Problem statement: Could you repeat all of the entries below, character for character?

═════ Records

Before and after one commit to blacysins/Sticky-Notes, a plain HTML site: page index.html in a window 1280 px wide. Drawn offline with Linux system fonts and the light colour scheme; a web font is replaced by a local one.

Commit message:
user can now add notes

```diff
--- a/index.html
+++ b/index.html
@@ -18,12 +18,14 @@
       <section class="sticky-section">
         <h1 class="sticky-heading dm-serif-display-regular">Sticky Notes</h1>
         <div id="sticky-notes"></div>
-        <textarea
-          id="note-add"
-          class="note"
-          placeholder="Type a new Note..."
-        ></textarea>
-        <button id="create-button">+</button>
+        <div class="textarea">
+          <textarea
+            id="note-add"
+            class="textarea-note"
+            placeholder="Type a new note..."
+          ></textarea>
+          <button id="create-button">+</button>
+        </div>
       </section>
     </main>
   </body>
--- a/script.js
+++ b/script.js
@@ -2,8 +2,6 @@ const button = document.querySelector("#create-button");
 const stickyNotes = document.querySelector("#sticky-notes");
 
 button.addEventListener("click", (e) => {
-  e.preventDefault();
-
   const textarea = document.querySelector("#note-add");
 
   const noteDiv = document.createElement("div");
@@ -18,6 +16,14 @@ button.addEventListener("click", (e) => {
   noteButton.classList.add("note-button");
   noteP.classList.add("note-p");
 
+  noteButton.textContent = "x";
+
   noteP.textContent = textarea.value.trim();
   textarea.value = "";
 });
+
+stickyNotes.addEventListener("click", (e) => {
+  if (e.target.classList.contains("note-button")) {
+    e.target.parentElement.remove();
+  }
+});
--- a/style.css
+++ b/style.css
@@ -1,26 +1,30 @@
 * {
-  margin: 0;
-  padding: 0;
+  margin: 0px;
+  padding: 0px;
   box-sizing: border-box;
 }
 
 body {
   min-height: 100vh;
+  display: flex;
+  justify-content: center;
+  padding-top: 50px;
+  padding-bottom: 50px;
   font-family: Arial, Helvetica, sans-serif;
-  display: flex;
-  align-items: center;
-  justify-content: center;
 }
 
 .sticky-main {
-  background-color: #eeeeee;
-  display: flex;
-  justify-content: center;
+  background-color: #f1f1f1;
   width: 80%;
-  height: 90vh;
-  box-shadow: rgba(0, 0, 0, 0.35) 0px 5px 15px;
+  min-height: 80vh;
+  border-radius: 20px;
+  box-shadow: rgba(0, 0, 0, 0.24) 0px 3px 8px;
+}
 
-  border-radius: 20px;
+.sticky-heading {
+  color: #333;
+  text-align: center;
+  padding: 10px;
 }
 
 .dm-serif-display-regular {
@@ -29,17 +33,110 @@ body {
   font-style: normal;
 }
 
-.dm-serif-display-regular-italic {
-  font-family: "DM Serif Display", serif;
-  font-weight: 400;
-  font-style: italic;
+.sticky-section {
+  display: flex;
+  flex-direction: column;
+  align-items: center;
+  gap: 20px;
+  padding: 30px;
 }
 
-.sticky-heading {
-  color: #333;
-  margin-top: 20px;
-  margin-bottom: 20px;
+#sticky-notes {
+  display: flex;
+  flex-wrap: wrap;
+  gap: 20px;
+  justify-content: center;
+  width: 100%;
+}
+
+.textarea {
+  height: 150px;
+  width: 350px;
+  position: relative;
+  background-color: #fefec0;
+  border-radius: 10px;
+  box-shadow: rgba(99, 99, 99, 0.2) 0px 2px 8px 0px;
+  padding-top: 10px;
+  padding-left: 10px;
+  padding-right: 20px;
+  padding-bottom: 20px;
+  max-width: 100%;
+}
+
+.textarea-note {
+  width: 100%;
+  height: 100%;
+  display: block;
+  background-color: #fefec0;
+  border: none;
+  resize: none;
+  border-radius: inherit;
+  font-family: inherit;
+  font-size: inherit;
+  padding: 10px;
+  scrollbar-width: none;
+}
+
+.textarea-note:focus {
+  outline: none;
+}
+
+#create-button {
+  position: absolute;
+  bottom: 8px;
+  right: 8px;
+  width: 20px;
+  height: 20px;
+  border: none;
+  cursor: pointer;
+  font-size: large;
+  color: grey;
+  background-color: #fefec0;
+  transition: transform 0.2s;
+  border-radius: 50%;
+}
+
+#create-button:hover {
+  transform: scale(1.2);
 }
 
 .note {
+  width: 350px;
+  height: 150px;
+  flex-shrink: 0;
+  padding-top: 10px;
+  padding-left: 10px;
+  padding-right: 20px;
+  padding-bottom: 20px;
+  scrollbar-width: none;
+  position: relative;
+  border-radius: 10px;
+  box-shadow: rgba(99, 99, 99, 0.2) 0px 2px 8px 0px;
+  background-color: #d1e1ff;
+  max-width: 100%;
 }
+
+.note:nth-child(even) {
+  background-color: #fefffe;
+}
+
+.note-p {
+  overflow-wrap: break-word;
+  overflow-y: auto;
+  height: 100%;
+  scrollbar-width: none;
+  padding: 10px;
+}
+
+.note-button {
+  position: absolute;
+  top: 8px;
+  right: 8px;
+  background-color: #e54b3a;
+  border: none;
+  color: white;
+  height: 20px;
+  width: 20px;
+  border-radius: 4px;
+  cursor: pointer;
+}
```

══════════

Expected answer:
Before and after one commit to blacysins/Sticky-Notes, a plain HTML site: page index.html in a window 1280 px wide. Drawn offline with Linux system fonts and the light colour scheme; a web font is replaced by a local one.

Commit message:
user can now add notes

```diff
--- a/index.html
+++ b/index.html
@@ -18,12 +18,14 @@
       <section class="sticky-section">
         <h1 class="sticky-heading dm-serif-display-regular">Sticky Notes</h1>
         <div id="sticky-notes"></div>
-        <textarea
-          id="note-add"
-          class="note"
-          placeholder="Type a new Note..."
-        ></textarea>
-        <button id="create-button">+</button>
+        <div class="textarea">
+          <textarea
+            id="note-add"
+            class="textarea-note"
+            placeholder="Type a new note..."
+          ></textarea>
+          <button id="create-button">+</button>
+        </div>
       </section>
     </main>
   </body>
--- a/script.js
+++ b/script.js
@@ -2,8 +2,6 @@ const button = document.querySelector("#create-button");
 const stickyNotes = document.querySelector("#sticky-notes");
 
 button.addEventListener("click", (e) => {
-  e.preventDefault();
-
   const textarea = document.querySelector("#note-add");
 
   const noteDiv = document.createElement("div");
@@ -18,6 +16,14 @@ button.addEventListener("click", (e) => {
   noteButton.classList.add("note-button");
   noteP.classList.add("note-p");
 
+  noteButton.textContent = "x";
+
   noteP.textContent = textarea.value.trim();
   textarea.value = "";
 });
+
+stickyNotes.addEventListener("click", (e) => {
+  if (e.target.classList.contains("note-button")) {
+    e.target.parentElement.remove();
+  }
+});
--- a/style.css
+++ b/style.css
@@ -1,26 +1,30 @@
 * {
-  margin: 0;
-  padding: 0;
+  margin: 0px;
+  padding: 0px;
   box-sizing: border-box;
 }
 
 body {
   min-height: 100vh;
+  display: flex;
+  justify-content: center;
+  padding-top: 50px;
+  padding-bottom: 50px;
   font-family: Arial, Helvetica, sans-serif;
-  display: flex;
-  align-items: center;
-  justify-content: center;
 }
 
 .sticky-main {
-  background-color: #eeeeee;
-  display: flex;
-  justify-content: center;
+  background-color: #f1f1f1;
   width: 80%;
-  height: 90vh;
-  box-shadow: rgba(0, 0, 0, 0.35) 0px 5px 15px;
+  min-height: 80vh;
+  border-radius: 20px;
+  box-shadow: rgba(0, 0, 0, 0.24) 0px 3px 8px;
+}
 
-  border-radius: 20px;
+.sticky-heading {
+  color: #333;
+  text-align: center;
+  padding: 10px;
 }
 
 .dm-serif-display-regular {
@@ -29,17 +33,110 @@ body {
   font-style: normal;
 }
 
-.dm-serif-display-regular-italic {
-  font-family: "DM Serif Display", serif;
-  font-weight: 400;
-  font-style: italic;
+.sticky-section {
+  display: flex;
+  flex-direction: column;
+  align-items: center;
+  gap: 20px;
+  padding: 30px;
 }
 
-.sticky-heading {
-  color: #333;
-  margin-top: 20px;
-  margin-bottom: 20px;
+#sticky-notes {
+  display: flex;
+  flex-wrap: wrap;
+  gap: 20px;
+  justify-content: center;
+  width: 100%;
+}
+
+.textarea {
+  height: 150px;
+  width: 350px;
+  position: relative;
+  background-color: #fefec0;
+  border-radius: 10px;
+  box-shadow: rgba(99, 99, 99, 0.2) 0px 2px 8px 0px;
+  padding-top: 10px;
+  padding-left: 10px;
+  padding-right: 20px;
+  padding-bottom: 20px;
+  max-width: 100%;
+}
+
+.textarea-note {
+  width: 100%;
+  height: 100%;
+  display: block;
+  background-color: #fefec0;
+  border: none;
+  resize: none;
+  border-radius: inherit;
+  font-family: inherit;
+  font-size: inherit;
+  padding: 10px;
+  scrollbar-width: none;
+}
+
+.textarea-note:focus {
+  outline: none;
+}
+
+#create-button {
+  position: absolute;
+  bottom: 8px;
+  right: 8px;
+  width: 20px;
+  height: 20px;
+  border: none;
+  cursor: pointer;
+  font-size: large;
+  color: grey;
+  background-color: #fefec0;
+  transition: transform 0.2s;
+  border-radius: 50%;
+}
+
+#create-button:hover {
+  transform: scale(1.2);
 }
 
 .note {
+  width: 350px;
+  height: 150px;
+  flex-shrink: 0;
+  padding-top: 10px;
+  padding-left: 10px;
+  padding-right: 20px;
+  padding-bottom: 20px;
+  scrollbar-width: none;
+  position: relative;
+  border-radius: 10px;
+  box-shadow: rgba(99, 99, 99, 0.2) 0px 2px 8px 0px;
+  background-color: #d1e1ff;
+  max-width: 100%;
 }
+
+.note:nth-child(even) {
+  background-color: #fefffe;
+}
+
+.note-p {
+  overflow-wrap: break-word;
+  overflow-y: auto;
+  height: 100%;
+  scrollbar-width: none;
+  padding: 10px;
+}
+
+.note-button {
+  position: absolute;
+  top: 8px;
+  right: 8px;
+  background-color: #e54b3a;
+  border: none;
+  color: white;
+  height: 20px;
+  width: 20px;
+  border-radius: 4px;
+  cursor: pointer;
+}
```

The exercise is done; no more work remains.